Asian Indians have greatly contributed to the Americas’ well being. For example, in 1893, Swami Vivekananda came to the United States. His eloquence and enthusiasm made him on of the most popular speakers in the assembly of religious leaders from all around the world. His ideas and thoughts have influenced many American Philosophers and historians such as Aldous Huxley, Will Durant, and Christopher Isherwood. The East Indians have had other contributions in the fields of art and education. One of them is Zubin Mehta; a very well known music conductor and music director.
His technical ability when conducting has made him famous around the world. In addition, Ravi Shankar, one of India’s outstanding musicians has influenced American Jazz as well as popular music. He has popularized music of the sitar, a Hindu instrument resembling a guitar. Mr. Shankar teaches sitar at the University of California’s Los Angeles Department of Ethno-Musicology. Boston is a very good example of a city that attracts immigrants of different nationalities. Boston universities attract many bright students from around the world, and the booming high-tech industry attracts a well-educated immigrant population.
Foreign-born residents – 13 percent of the state’s population of 6 million – say that software, the Internet, and biotechnology provide a discrimination-free arena in which they are judged, by what they can do. And they do a lot, either through tenacity or with advantages of being educated in school systems superior to the American system. Also many bright students, who were denied acceptance to prestigious Indian schools, come to America and are easily accepted to top-notch colleges, including Harvard.
Asian Indians contribute to our society in a variety of ways, ranging from deciphering our genetic code to observing the stars. Many Asian Indians work in the medical field improving the technology and prolonging our lives. Other Americans of East Indian descent have made important contributions in the field of education. Such as Santha Rama Rau; in the field of American literature and Dr. Chakravakti; professor of oriental religions and literature at Smith College in Massachusetts. Many came to this country with hopes of some day returning to their homeland.

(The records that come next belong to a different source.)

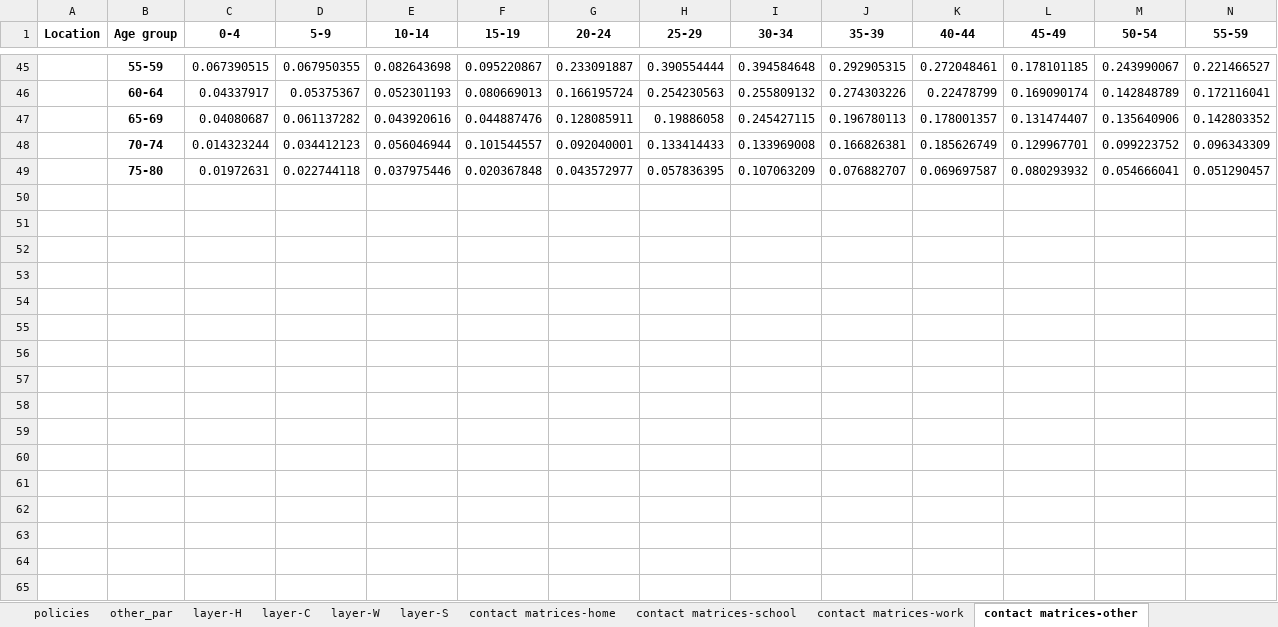
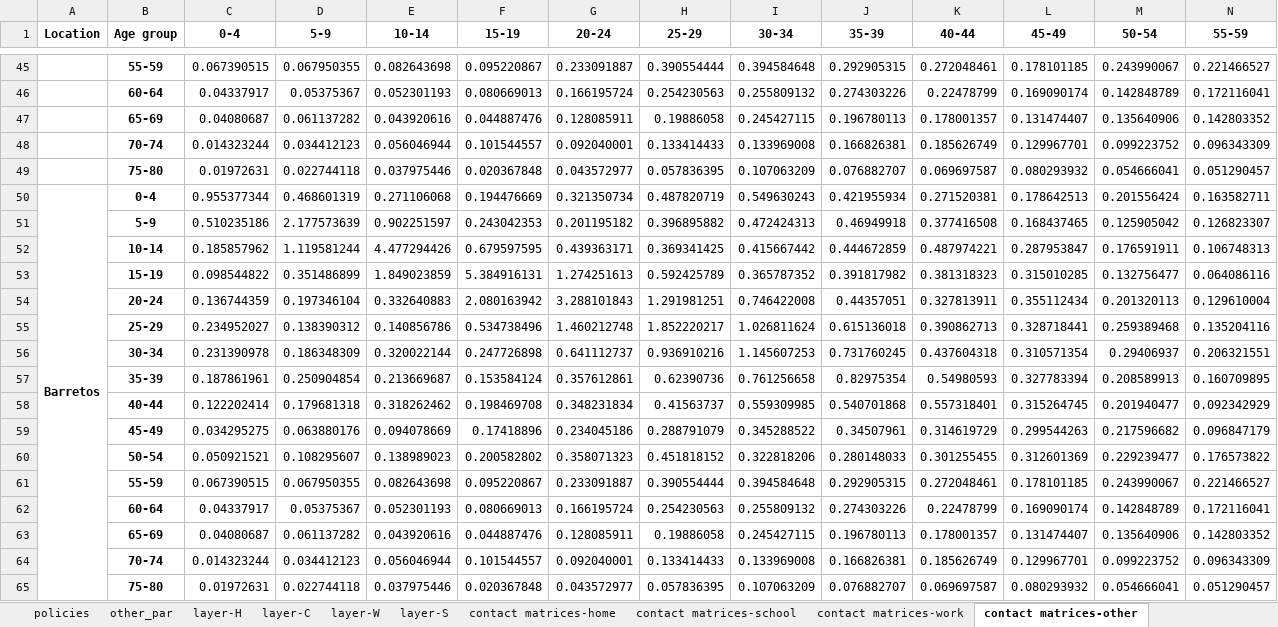
Before and after one commit to brain-modelling-group/covasim-qld-model, an Excel workbook: data/input_data_brazil_group2.xlsx, sheet contact matrices-other, drawn as a sheet; only a part is shown, gaps mark what is left out; values as stored, in another font and other column widths than the file's, no borders; rows hold the shown columns only; the diff names each change by its address in the sheet, - before the commit and + after, or states it on an @@ line.

```diff
--- a/data/input_data_brazil_group2.xlsx (sheet contact matrices-other)
+++ b/data/input_data_brazil_group2.xlsx (sheet contact matrices-other)
+row 50: Barretos | 0-4 | 0.955377344 | 0.468601319 | 0.271106068 | 0.194476669 | 0.321350734 | 0.487820719 | 0.549630243 | 0.421955934 | 0.271520381 | 0.178642513 | 0.201556424 | 0.163582711
+row 51:  | 5-9 | 0.510235186 | 2.177573639 | 0.902251597 | 0.243042353 | 0.201195182 | 0.396895882 | 0.472424313 | 0.46949918 | 0.377416508 | 0.168437465 | 0.125905042 | 0.126823307
+row 52:  | 10-14 | 0.185857962 | 1.119581244 | 4.477294426 | 0.679597595 | 0.439363171 | 0.369341425 | 0.415667442 | 0.444672859 | 0.487974221 | 0.287953847 | 0.176591911 | 0.106748313
+row 53:  | 15-19 | 0.098544822 | 0.351486899 | 1.849023859 | 5.384916131 | 1.274251613 | 0.592425789 | 0.365787352 | 0.391817982 | 0.381318323 | 0.315010285 | 0.132756477 | 0.064086116
+row 54:  | 20-24 | 0.136744359 | 0.197346104 | 0.332640883 | 2.080163942 | 3.288101843 | 1.291981251 | 0.746422008 | 0.44357051 | 0.327813911 | 0.355112434 | 0.201320113 | 0.129610004
+row 55:  | 25-29 | 0.234952027 | 0.138390312 | 0.140856786 | 0.534738496 | 1.460212748 | 1.852220217 | 1.026811624 | 0.615136018 | 0.390862713 | 0.328718441 | 0.259389468 | 0.135204116
+row 56:  | 30-34 | 0.231390978 | 0.186348309 | 0.320022144 | 0.247726898 | 0.641112737 | 0.936910216 | 1.145607253 | 0.731760245 | 0.437604318 | 0.310571354 | 0.29406937 | 0.206321551
+row 57:  | 35-39 | 0.187861961 | 0.250904854 | 0.213669687 | 0.153584124 | 0.357612861 | 0.62390736 | 0.761256658 | 0.82975354 | 0.54980593 | 0.327783394 | 0.208589913 | 0.160709895
+row 58:  | 40-44 | 0.122202414 | 0.179681318 | 0.318262462 | 0.198469708 | 0.348231834 | 0.41563737 | 0.559309985 | 0.540701868 | 0.557318401 | 0.315264745 | 0.201940477 | 0.092342929
+row 59:  | 45-49 | 0.034295275 | 0.063880176 | 0.094078669 | 0.17418896 | 0.234045186 | 0.288791079 | 0.345288522 | 0.34507961 | 0.314619729 | 0.299544263 | 0.217596682 | 0.096847179
+row 60:  | 50-54 | 0.050921521 | 0.108295607 | 0.138989023 | 0.200582802 | 0.358071323 | 0.451818152 | 0.322818206 | 0.280148033 | 0.301255455 | 0.312601369 | 0.229239477 | 0.176573822
+row 61:  | 55-59 | 0.067390515 | 0.067950355 | 0.082643698 | 0.095220867 | 0.233091887 | 0.390554444 | 0.394584648 | 0.292905315 | 0.272048461 | 0.178101185 | 0.243990067 | 0.221466527
+row 62:  | 60-64 | 0.04337917 | 0.05375367 | 0.052301193 | 0.080669013 | 0.166195724 | 0.254230563 | 0.255809132 | 0.274303226 | 0.22478799 | 0.169090174 | 0.142848789 | 0.172116041
+row 63:  | 65-69 | 0.04080687 | 0.061137282 | 0.043920616 | 0.044887476 | 0.128085911 | 0.19886058 | 0.245427115 | 0.196780113 | 0.178001357 | 0.131474407 | 0.135640906 | 0.142803352
+row 64:  | 70-74 | 0.014323244 | 0.034412123 | 0.056046944 | 0.101544557 | 0.092040001 | 0.133414433 | 0.133969008 | 0.166826381 | 0.185626749 | 0.129967701 | 0.099223752 | 0.096343309
+row 65:  | 75-80 | 0.01972631 | 0.022744118 | 0.037975446 | 0.020367848 | 0.043572977 | 0.057836395 | 0.107063209 | 0.076882707 | 0.069697587 | 0.080293932 | 0.054666041 | 0.051290457
```
Also changed, not shown: sheet contact matrices-work, sheet contact matrices-home, sheet contact matrices-school, sheet policies, sheet age_sex, sheet other_par, 6 more sheets, 8 other files.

Fortunately, once they saw the opportunity for a better life America offered, they decided to stay. Asian Indians were significantly changed by this experience; especially the second generation (children). In a positive way, they also have been changing America. Because of them, America became richer and more multicultural. When they left their homes in India, they faced years of hardships and prejudice. Fortunately, this bold move was not without benefits for both Indians and Americans.